SOURCE INFORMATION:
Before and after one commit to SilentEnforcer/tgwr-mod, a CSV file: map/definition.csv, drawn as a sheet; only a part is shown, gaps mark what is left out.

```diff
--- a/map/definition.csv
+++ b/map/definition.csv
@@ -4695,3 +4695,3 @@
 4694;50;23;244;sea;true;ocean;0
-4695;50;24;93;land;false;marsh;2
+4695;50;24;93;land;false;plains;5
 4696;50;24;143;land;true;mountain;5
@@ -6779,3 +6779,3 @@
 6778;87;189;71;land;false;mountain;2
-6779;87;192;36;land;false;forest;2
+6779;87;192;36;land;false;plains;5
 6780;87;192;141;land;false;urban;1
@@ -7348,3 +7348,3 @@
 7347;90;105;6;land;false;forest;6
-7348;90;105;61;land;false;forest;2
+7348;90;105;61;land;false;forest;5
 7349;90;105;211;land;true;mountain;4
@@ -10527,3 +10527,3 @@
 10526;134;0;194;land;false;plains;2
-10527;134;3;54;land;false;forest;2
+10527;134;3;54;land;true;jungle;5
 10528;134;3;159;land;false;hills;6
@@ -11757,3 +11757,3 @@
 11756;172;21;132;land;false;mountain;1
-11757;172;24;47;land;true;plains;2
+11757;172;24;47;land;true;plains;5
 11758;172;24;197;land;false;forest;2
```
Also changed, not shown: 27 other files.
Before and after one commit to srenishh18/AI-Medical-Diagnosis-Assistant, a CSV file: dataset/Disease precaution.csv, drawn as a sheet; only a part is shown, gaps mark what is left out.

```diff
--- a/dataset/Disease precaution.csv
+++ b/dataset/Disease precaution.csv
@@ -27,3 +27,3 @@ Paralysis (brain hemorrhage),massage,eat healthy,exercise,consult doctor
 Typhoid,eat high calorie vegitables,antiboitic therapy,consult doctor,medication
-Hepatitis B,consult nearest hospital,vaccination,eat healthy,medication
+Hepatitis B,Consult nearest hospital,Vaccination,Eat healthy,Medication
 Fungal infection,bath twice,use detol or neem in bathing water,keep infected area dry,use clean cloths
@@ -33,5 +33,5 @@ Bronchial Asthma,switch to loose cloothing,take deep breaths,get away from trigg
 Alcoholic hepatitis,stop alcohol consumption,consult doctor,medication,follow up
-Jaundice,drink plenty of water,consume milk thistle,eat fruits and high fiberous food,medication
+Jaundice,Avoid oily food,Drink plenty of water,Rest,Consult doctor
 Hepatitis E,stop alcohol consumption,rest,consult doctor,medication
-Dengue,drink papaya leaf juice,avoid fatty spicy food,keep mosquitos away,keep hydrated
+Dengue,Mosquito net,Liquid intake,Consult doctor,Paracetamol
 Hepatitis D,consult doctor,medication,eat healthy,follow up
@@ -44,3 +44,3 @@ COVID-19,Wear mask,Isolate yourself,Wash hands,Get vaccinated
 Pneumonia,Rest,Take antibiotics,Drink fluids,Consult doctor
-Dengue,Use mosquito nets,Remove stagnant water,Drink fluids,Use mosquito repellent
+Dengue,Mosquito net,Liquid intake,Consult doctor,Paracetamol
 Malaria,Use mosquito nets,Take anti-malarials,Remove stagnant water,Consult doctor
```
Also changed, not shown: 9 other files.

BRIEF: Return a word-for-word copy of the lines from the beginning of the listing to the line holding "Also changed, not shown: 27 other files.", both kept.

YOUR RESPONSE:
Before and after one commit to SilentEnforcer/tgwr-mod, a CSV file: map/definition.csv, drawn as a sheet; only a part is shown, gaps mark what is left out.

```diff
--- a/map/definition.csv
+++ b/map/definition.csv
@@ -4695,3 +4695,3 @@
 4694;50;23;244;sea;true;ocean;0
-4695;50;24;93;land;false;marsh;2
+4695;50;24;93;land;false;plains;5
 4696;50;24;143;land;true;mountain;5
@@ -6779,3 +6779,3 @@
 6778;87;189;71;land;false;mountain;2
-6779;87;192;36;land;false;forest;2
+6779;87;192;36;land;false;plains;5
 6780;87;192;141;land;false;urban;1
@@ -7348,3 +7348,3 @@
 7347;90;105;6;land;false;forest;6
-7348;90;105;61;land;false;forest;2
+7348;90;105;61;land;false;forest;5
 7349;90;105;211;land;true;mountain;4
@@ -10527,3 +10527,3 @@
 10526;134;0;194;land;false;plains;2
-10527;134;3;54;land;false;forest;2
+10527;134;3;54;land;true;jungle;5
 10528;134;3;159;land;false;hills;6
@@ -11757,3 +11757,3 @@
 11756;172;21;132;land;false;mountain;1
-11757;172;24;47;land;true;plains;2
+11757;172;24;47;land;true;plains;5
 11758;172;24;197;land;false;forest;2
```
Also changed, not shown: 27 other files.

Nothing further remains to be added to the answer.